== Data ==
━━━━━━━━━━━━━━━━━━━━
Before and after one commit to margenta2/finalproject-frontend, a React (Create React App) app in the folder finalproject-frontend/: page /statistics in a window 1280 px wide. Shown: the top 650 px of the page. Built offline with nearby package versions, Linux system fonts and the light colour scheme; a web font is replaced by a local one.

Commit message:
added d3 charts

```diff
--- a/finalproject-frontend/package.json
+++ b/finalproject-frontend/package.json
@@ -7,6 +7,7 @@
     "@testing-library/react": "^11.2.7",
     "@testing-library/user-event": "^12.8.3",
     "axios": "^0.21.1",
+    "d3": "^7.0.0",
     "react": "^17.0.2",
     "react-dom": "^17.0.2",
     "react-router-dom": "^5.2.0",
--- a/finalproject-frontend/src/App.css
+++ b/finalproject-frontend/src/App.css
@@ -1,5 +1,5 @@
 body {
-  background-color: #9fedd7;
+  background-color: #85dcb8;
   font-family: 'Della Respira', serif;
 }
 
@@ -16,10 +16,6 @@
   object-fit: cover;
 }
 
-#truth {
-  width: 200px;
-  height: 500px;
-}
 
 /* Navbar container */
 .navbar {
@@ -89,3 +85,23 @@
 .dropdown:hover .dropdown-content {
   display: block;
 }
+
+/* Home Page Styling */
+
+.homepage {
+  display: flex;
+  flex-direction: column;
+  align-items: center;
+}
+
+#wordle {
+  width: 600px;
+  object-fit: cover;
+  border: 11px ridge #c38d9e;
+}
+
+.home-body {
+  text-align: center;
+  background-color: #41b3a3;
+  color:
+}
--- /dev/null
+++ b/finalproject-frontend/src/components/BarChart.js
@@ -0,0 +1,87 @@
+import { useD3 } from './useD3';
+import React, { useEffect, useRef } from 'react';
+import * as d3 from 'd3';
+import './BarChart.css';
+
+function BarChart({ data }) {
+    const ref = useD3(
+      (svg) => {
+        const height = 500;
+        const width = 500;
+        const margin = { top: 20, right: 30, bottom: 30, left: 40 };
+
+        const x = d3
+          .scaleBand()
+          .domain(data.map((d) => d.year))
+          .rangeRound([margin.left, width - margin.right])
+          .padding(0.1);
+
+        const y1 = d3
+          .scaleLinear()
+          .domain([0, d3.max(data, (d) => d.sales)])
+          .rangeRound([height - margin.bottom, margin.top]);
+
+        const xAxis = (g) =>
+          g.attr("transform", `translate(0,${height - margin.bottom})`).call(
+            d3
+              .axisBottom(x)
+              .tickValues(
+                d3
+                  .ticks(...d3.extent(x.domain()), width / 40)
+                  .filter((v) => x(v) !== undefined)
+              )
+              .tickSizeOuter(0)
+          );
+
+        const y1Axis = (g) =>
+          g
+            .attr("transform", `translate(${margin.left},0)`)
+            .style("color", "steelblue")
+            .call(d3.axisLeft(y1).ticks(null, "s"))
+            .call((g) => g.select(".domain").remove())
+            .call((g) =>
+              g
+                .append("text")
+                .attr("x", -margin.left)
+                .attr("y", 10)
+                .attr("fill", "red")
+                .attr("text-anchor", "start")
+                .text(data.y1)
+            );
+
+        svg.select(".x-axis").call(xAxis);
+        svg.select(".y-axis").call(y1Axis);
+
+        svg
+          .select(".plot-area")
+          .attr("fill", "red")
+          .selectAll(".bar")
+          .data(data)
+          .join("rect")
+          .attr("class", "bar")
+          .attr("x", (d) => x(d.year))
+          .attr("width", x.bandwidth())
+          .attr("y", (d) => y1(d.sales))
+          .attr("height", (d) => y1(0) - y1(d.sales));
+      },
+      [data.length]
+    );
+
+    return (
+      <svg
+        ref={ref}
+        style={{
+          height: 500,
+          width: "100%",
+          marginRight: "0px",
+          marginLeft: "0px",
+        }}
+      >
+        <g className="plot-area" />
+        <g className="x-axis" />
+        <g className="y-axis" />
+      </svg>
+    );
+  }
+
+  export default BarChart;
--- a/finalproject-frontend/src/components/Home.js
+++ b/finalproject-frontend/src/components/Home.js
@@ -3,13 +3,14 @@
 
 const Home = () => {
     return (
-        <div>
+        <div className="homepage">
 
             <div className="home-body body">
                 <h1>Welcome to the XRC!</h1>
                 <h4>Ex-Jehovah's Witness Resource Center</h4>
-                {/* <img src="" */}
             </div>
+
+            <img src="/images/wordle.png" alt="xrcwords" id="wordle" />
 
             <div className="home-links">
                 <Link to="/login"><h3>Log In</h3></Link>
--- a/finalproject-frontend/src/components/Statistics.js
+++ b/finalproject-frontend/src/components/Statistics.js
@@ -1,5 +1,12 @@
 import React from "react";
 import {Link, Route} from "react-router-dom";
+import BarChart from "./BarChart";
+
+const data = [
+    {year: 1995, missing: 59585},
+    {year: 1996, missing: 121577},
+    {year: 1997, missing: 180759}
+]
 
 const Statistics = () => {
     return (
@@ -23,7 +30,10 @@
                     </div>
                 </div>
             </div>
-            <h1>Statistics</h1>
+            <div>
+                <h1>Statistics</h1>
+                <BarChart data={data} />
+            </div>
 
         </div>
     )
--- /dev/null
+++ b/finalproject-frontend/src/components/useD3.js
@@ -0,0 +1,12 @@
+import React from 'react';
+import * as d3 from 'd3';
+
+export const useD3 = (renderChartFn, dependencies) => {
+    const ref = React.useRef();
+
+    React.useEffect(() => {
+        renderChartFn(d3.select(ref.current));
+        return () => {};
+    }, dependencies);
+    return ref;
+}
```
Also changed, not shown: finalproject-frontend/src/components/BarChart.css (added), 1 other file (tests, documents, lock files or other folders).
━━━━━━━━━━━━━━━━━━━━
== What needs to be done ==
A word-for-word copy of the data above is the goal, so set it all down again.

== Answer space ==
Before and after one commit to margenta2/finalproject-frontend, a React (Create React App) app in the folder finalproject-frontend/: page /statistics in a window 1280 px wide. Shown: the top 650 px of the page. Built offline with nearby package versions, Linux system fonts and the light colour scheme; a web font is replaced by a local one.

Commit message:
added d3 charts

```diff
--- a/finalproject-frontend/package.json
+++ b/finalproject-frontend/package.json
@@ -7,6 +7,7 @@
     "@testing-library/react": "^11.2.7",
     "@testing-library/user-event": "^12.8.3",
     "axios": "^0.21.1",
+    "d3": "^7.0.0",
     "react": "^17.0.2",
     "react-dom": "^17.0.2",
     "react-router-dom": "^5.2.0",
--- a/finalproject-frontend/src/App.css
+++ b/finalproject-frontend/src/App.css
@@ -1,5 +1,5 @@
 body {
-  background-color: #9fedd7;
+  background-color: #85dcb8;
   font-family: 'Della Respira', serif;
 }
 
@@ -16,10 +16,6 @@
   object-fit: cover;
 }
 
-#truth {
-  width: 200px;
-  height: 500px;
-}
 
 /* Navbar container */
 .navbar {
@@ -89,3 +85,23 @@
 .dropdown:hover .dropdown-content {
   display: block;
 }
+
+/* Home Page Styling */
+
+.homepage {
+  display: flex;
+  flex-direction: column;
+  align-items: center;
+}
+
+#wordle {
+  width: 600px;
+  object-fit: cover;
+  border: 11px ridge #c38d9e;
+}
+
+.home-body {
+  text-align: center;
+  background-color: #41b3a3;
+  color:
+}
--- /dev/null
+++ b/finalproject-frontend/src/components/BarChart.js
@@ -0,0 +1,87 @@
+import { useD3 } from './useD3';
+import React, { useEffect, useRef } from 'react';
+import * as d3 from 'd3';
+import './BarChart.css';
+
+function BarChart({ data }) {
+    const ref = useD3(
+      (svg) => {
+        const height = 500;
+        const width = 500;
+        const margin = { top: 20, right: 30, bottom: 30, left: 40 };
+
+        const x = d3
+          .scaleBand()
+          .domain(data.map((d) => d.year))
+          .rangeRound([margin.left, width - margin.right])
+          .padding(0.1);
+
+        const y1 = d3
+          .scaleLinear()
+          .domain([0, d3.max(data, (d) => d.sales)])
+          .rangeRound([height - margin.bottom, margin.top]);
+
+        const xAxis = (g) =>
+          g.attr("transform", `translate(0,${height - margin.bottom})`).call(
+            d3
+              .axisBottom(x)
+              .tickValues(
+                d3
+                  .ticks(...d3.extent(x.domain()), width / 40)
+                  .filter((v) => x(v) !== undefined)
+              )
+              .tickSizeOuter(0)
+          );
+
+        const y1Axis = (g) =>
+          g
+            .attr("transform", `translate(${margin.left},0)`)
+            .style("color", "steelblue")
+            .call(d3.axisLeft(y1).ticks(null, "s"))
+            .call((g) => g.select(".domain").remove())
+            .call((g) =>
+              g
+                .append("text")
+                .attr("x", -margin.left)
+                .attr("y", 10)
+                .attr("fill", "red")
+                .attr("text-anchor", "start")
+                .text(data.y1)
+            );
+
+        svg.select(".x-axis").call(xAxis);
+        svg.select(".y-axis").call(y1Axis);
+
+        svg
+          .select(".plot-area")
+          .attr("fill", "red")
+          .selectAll(".bar")
+          .data(data)
+          .join("rect")
+          .attr("class", "bar")
+          .attr("x", (d) => x(d.year))
+          .attr("width", x.bandwidth())
+          .attr("y", (d) => y1(d.sales))
+          .attr("height", (d) => y1(0) - y1(d.sales));
+      },
+      [data.length]
+    );
+
+    return (
+      <svg
+        ref={ref}
+        style={{
+          height: 500,
+          width: "100%",
+          marginRight: "0px",
+          marginLeft: "0px",
+        }}
+      >
+        <g className="plot-area" />
+        <g className="x-axis" />
+        <g className="y-axis" />
+      </svg>
+    );
+  }
+
+  export default BarChart;
--- a/finalproject-frontend/src/components/Home.js
+++ b/finalproject-frontend/src/components/Home.js
@@ -3,13 +3,14 @@
 
 const Home = () => {
     return (
-        <div>
+        <div className="homepage">
 
             <div className="home-body body">
                 <h1>Welcome to the XRC!</h1>
                 <h4>Ex-Jehovah's Witness Resource Center</h4>
-                {/* <img src="" */}
             </div>
+
+            <img src="/images/wordle.png" alt="xrcwords" id="wordle" />
 
             <div className="home-links">
                 <Link to="/login"><h3>Log In</h3></Link>
--- a/finalproject-frontend/src/components/Statistics.js
+++ b/finalproject-frontend/src/components/Statistics.js
@@ -1,5 +1,12 @@
 import React from "react";
 import {Link, Route} from "react-router-dom";
+import BarChart from "./BarChart";
+
+const data = [
+    {year: 1995, missing: 59585},
+    {year: 1996, missing: 121577},
+    {year: 1997, missing: 180759}
+]
 
 const Statistics = () => {
     return (
@@ -23,7 +30,10 @@
                     </div>
                 </div>
             </div>
-            <h1>Statistics</h1>
+            <div>
+                <h1>Statistics</h1>
+                <BarChart data={data} />
+            </div>
 
         </div>
     )
--- /dev/null
+++ b/finalproject-frontend/src/components/useD3.js
@@ -0,0 +1,12 @@
+import React from 'react';
+import * as d3 from 'd3';
+
+export const useD3 = (renderChartFn, dependencies) => {
+    const ref = React.useRef();
+
+    React.useEffect(() => {
+        renderChartFn(d3.select(ref.current));
+        return () => {};
+    }, dependencies);
+    return ref;
+}
```
Also changed, not shown: finalproject-frontend/src/components/BarChart.css (added), 1 other file (tests, documents, lock files or other folders).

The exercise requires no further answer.